### ASSIGNED TASK
Return the listing that follows exactly, with no pictures included.

### RECORDS SHOWN
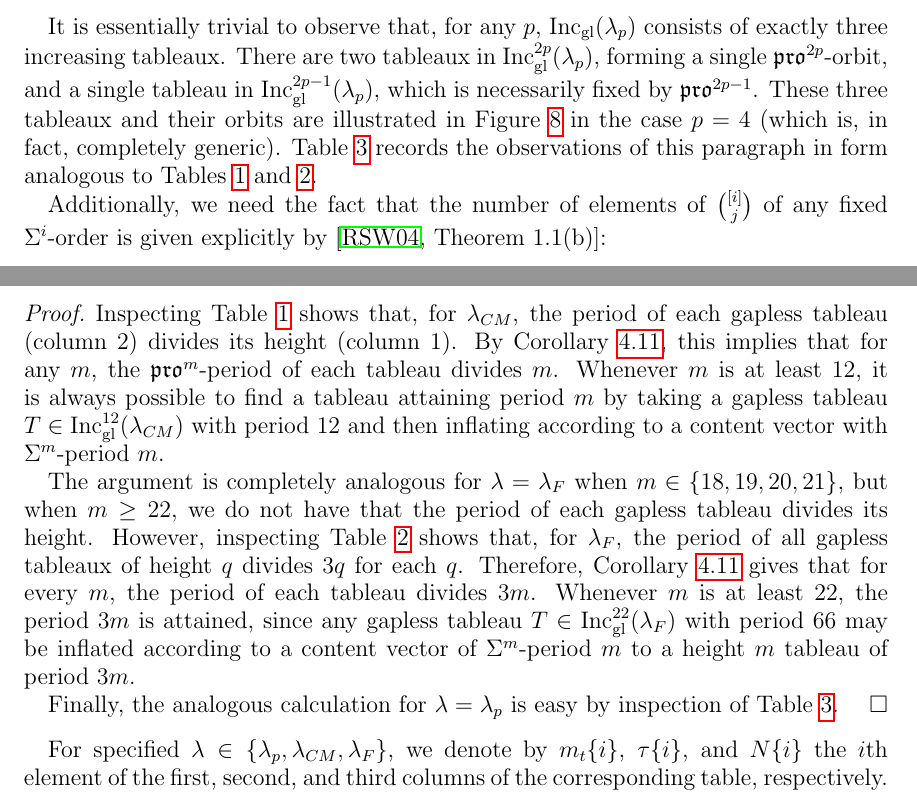
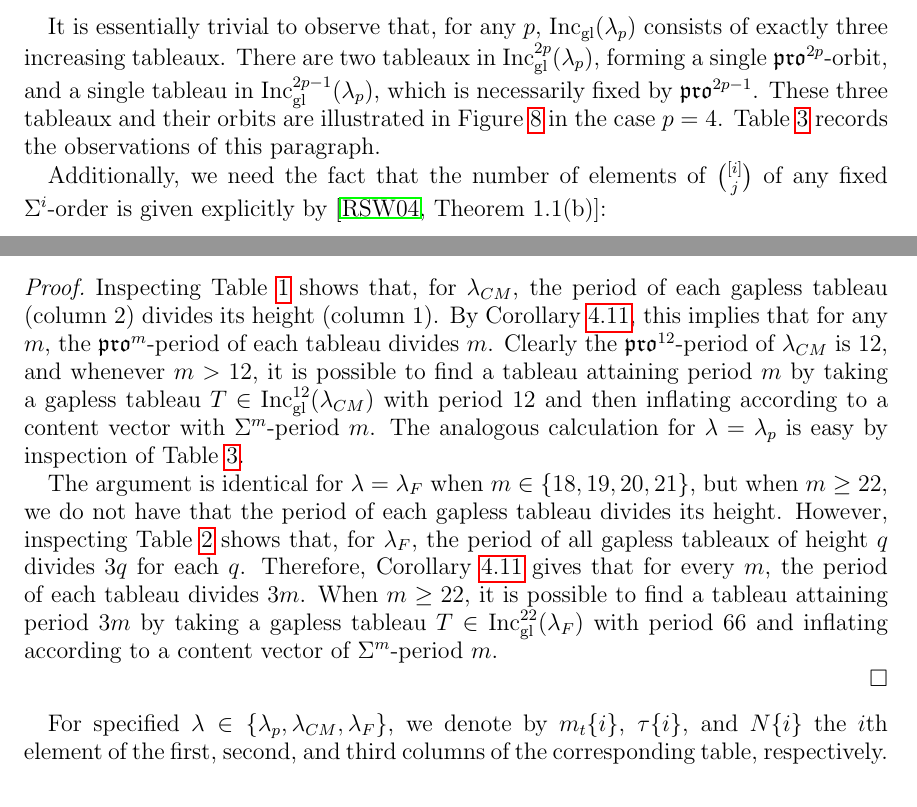
Before and after one commit to dogestoyevsky/ExceptionalPlanePartitions, a LaTeX paper (exceptionals4.tex): two parts of pages 24 and 26 of 31, joined at a grey line, cut so that both start at the same text. Compiled offline with pdfLaTeX.

Commit message:
small section 6 edits. lambda \neq lambda* in freudenthal case.

```diff
--- a/exceptionals4.tex
+++ b/exceptionals4.tex
@@ -1080,7 +1080,7 @@ $m$ & orbit size & number of orbits\\
 \label{tab:E7}
 \end{table}
 
-It is essentially trivial to observe that, for any $p$, $\incgl(\lambda_p)$ consists of exactly three increasing tableaux. There are two tableaux in $\incgl^{2p}(\lambda_p)$, forming a single $\pro^{2p}$-orbit, and a single tableau in $\incgl^{2p-1}(\lambda_p)$, which is necessarily fixed by $\pro^{2p-1}$. These three tableaux and their orbits are illustrated in Figure~\ref{fig:propeller_orbits} in the case $p=4$ (which is, in fact, completely generic). Table~\ref{tab:prop} records the observations of this paragraph in form analogous to Tables~\ref{tab:E6} and~\ref{tab:E7}.
+It is essentially trivial to observe that, for any $p$, $\incgl(\lambda_p)$ consists of exactly three increasing tableaux. There are two tableaux in $\incgl^{2p}(\lambda_p)$, forming a single $\pro^{2p}$-orbit, and a single tableau in $\incgl^{2p-1}(\lambda_p)$, which is necessarily fixed by $\pro^{2p-1}$. These three tableaux and their orbits are illustrated in Figure~\ref{fig:propeller_orbits} in the case $p=4$. Table~\ref{tab:prop} records the observations of this paragraph.
 
 \begin{figure}[h]
 \begin{tikzpicture}
@@ -1135,13 +1135,11 @@ For $m \gg 0$, the period of $\pro^m$ on $\inc^m(\lambda)$ is
 (Here `$m \gg 0$' means $m \geq 2p$ for $\lambda = \lambda_p$, $m \geq 12$ for $\lambda = \lambda_{CM}$, and $m \geq 22$ for $\lambda = \lambda_F$.) For $m \in \lbrace 18,19,20, 21 \rbrace$, the period of $\pro^m$ on $\inc^m(\lambda_F)$ is $m$.
 \end{theorem}
 \begin{proof}
-Inspecting Table~\ref{tab:E6} shows that, for $\lambda_{CM}$, the period of each gapless tableau (column 2) divides its height (column 1). By Corollary~\ref{corr:pdbound}, this implies that for any $m$, the $\pro^m$-period of each tableau divides $m$.
-Whenever $m$ is at least $12$,
-it is always possible to find a tableau attaining period $m$ by taking a gapless tableau $T \in \incgl^{12}(\lambda_{CM})$ with period $12$ and then inflating according to a content vector with $\Sigma^m$-period $m$.
+Inspecting Table~\ref{tab:E6} shows that, for $\lambda_{CM}$, the period of each gapless tableau (column 2) divides its height (column 1). By Corollary~\ref{corr:pdbound}, this implies that for any $m$, the $\pro^m$-period of each tableau divides $m$. Clearly the $\pro^{12}$-period of $\lambda_{CM}$ is $12$, and whenever $m> 12$, it is possible to find a tableau attaining period $m$ by taking a gapless tableau $T \in \incgl^{12}(\lambda_{CM})$ with period $12$ and then inflating according to a content vector with $\Sigma^m$-period $m$. The analogous calculation for $\lambda = \lambda_p$ is easy by inspection of Table~\ref{tab:prop}.
 
-The argument is completely analogous for $\lambda = \lambda_F$ when $m \in \lbrace 18,19,20, 21 \rbrace$, but when $m \geq 22$, we do not have that the period of each gapless tableau divides its height. However, inspecting Table~\ref{tab:E7} shows that, for $\lambda_F$, the period of all gapless tableaux of height $q$ divides $3q$ for each $q$. Therefore, Corollary~\ref{corr:pdbound} gives that for every $m$, the period of each tableau divides $3m$. Whenever $m$ is at least $22$, the period $3m$ is attained, since any gapless tableau  $T \in \incgl^{22}(\lambda_F)$ with period $66$ may be inflated according to a content vector of $\Sigma^m$-period $m$ to a height $m$ tableau of period $3m$.
+The argument is identical for $\lambda = \lambda_F$ when $m \in \lbrace 18,19,20, 21 \rbrace$, but when $m \geq 22$, we do not have that the period of each gapless tableau divides its height. However, inspecting Table~\ref{tab:E7} shows that, for $\lambda_F$, the period of all gapless tableaux of height $q$ divides $3q$ for each $q$. Therefore, Corollary~\ref{corr:pdbound} gives that for every $m$, the period of each tableau divides $3m$. When $m \geq 22$, it is possible to find a tableau attaining period $3m$ by taking a gapless tableau  $T \in \incgl^{22}(\lambda_F)$ with period $66$ and inflating according to a content vector of $\Sigma^m$-period $m$.
 
-Finally, the analogous calculation for $\lambda = \lambda_p$ is easy by inspection of Table~\ref{tab:prop}.
+
 \end{proof}
 
 
```
Also changed, not shown: exceptionals4.pdf, exceptionals4.tex (2 more changed lines), 3 other files.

### OUTPUT FOR THIS TASK
Before and after one commit to dogestoyevsky/ExceptionalPlanePartitions, a LaTeX paper (exceptionals4.tex): two parts of pages 24 and 26 of 31, joined at a grey line, cut so that both start at the same text. Compiled offline with pdfLaTeX.

Commit message:
small section 6 edits. lambda \neq lambda* in freudenthal case.

```diff
--- a/exceptionals4.tex
+++ b/exceptionals4.tex
@@ -1080,7 +1080,7 @@ $m$ & orbit size & number of orbits\\
 \label{tab:E7}
 \end{table}
 
-It is essentially trivial to observe that, for any $p$, $\incgl(\lambda_p)$ consists of exactly three increasing tableaux. There are two tableaux in $\incgl^{2p}(\lambda_p)$, forming a single $\pro^{2p}$-orbit, and a single tableau in $\incgl^{2p-1}(\lambda_p)$, which is necessarily fixed by $\pro^{2p-1}$. These three tableaux and their orbits are illustrated in Figure~\ref{fig:propeller_orbits} in the case $p=4$ (which is, in fact, completely generic). Table~\ref{tab:prop} records the observations of this paragraph in form analogous to Tables~\ref{tab:E6} and~\ref{tab:E7}.
+It is essentially trivial to observe that, for any $p$, $\incgl(\lambda_p)$ consists of exactly three increasing tableaux. There are two tableaux in $\incgl^{2p}(\lambda_p)$, forming a single $\pro^{2p}$-orbit, and a single tableau in $\incgl^{2p-1}(\lambda_p)$, which is necessarily fixed by $\pro^{2p-1}$. These three tableaux and their orbits are illustrated in Figure~\ref{fig:propeller_orbits} in the case $p=4$. Table~\ref{tab:prop} records the observations of this paragraph.
 
 \begin{figure}[h]
 \begin{tikzpicture}
@@ -1135,13 +1135,11 @@ For $m \gg 0$, the period of $\pro^m$ on $\inc^m(\lambda)$ is
 (Here `$m \gg 0$' means $m \geq 2p$ for $\lambda = \lambda_p$, $m \geq 12$ for $\lambda = \lambda_{CM}$, and $m \geq 22$ for $\lambda = \lambda_F$.) For $m \in \lbrace 18,19,20, 21 \rbrace$, the period of $\pro^m$ on $\inc^m(\lambda_F)$ is $m$.
 \end{theorem}
 \begin{proof}
-Inspecting Table~\ref{tab:E6} shows that, for $\lambda_{CM}$, the period of each gapless tableau (column 2) divides its height (column 1). By Corollary~\ref{corr:pdbound}, this implies that for any $m$, the $\pro^m$-period of each tableau divides $m$.
-Whenever $m$ is at least $12$,
-it is always possible to find a tableau attaining period $m$ by taking a gapless tableau $T \in \incgl^{12}(\lambda_{CM})$ with period $12$ and then inflating according to a content vector with $\Sigma^m$-period $m$.
+Inspecting Table~\ref{tab:E6} shows that, for $\lambda_{CM}$, the period of each gapless tableau (column 2) divides its height (column 1). By Corollary~\ref{corr:pdbound}, this implies that for any $m$, the $\pro^m$-period of each tableau divides $m$. Clearly the $\pro^{12}$-period of $\lambda_{CM}$ is $12$, and whenever $m> 12$, it is possible to find a tableau attaining period $m$ by taking a gapless tableau $T \in \incgl^{12}(\lambda_{CM})$ with period $12$ and then inflating according to a content vector with $\Sigma^m$-period $m$. The analogous calculation for $\lambda = \lambda_p$ is easy by inspection of Table~\ref{tab:prop}.
 
-The argument is completely analogous for $\lambda = \lambda_F$ when $m \in \lbrace 18,19,20, 21 \rbrace$, but when $m \geq 22$, we do not have that the period of each gapless tableau divides its height. However, inspecting Table~\ref{tab:E7} shows that, for $\lambda_F$, the period of all gapless tableaux of height $q$ divides $3q$ for each $q$. Therefore, Corollary~\ref{corr:pdbound} gives that for every $m$, the period of each tableau divides $3m$. Whenever $m$ is at least $22$, the period $3m$ is attained, since any gapless tableau  $T \in \incgl^{22}(\lambda_F)$ with period $66$ may be inflated according to a content vector of $\Sigma^m$-period $m$ to a height $m$ tableau of period $3m$.
+The argument is identical for $\lambda = \lambda_F$ when $m \in \lbrace 18,19,20, 21 \rbrace$, but when $m \geq 22$, we do not have that the period of each gapless tableau divides its height. However, inspecting Table~\ref{tab:E7} shows that, for $\lambda_F$, the period of all gapless tableaux of height $q$ divides $3q$ for each $q$. Therefore, Corollary~\ref{corr:pdbound} gives that for every $m$, the period of each tableau divides $3m$. When $m \geq 22$, it is possible to find a tableau attaining period $3m$ by taking a gapless tableau  $T \in \incgl^{22}(\lambda_F)$ with period $66$ and inflating according to a content vector of $\Sigma^m$-period $m$.
 
-Finally, the analogous calculation for $\lambda = \lambda_p$ is easy by inspection of Table~\ref{tab:prop}.
+
 \end{proof}
 
 
```
Also changed, not shown: exceptionals4.pdf, exceptionals4.tex (2 more changed lines), 3 other files.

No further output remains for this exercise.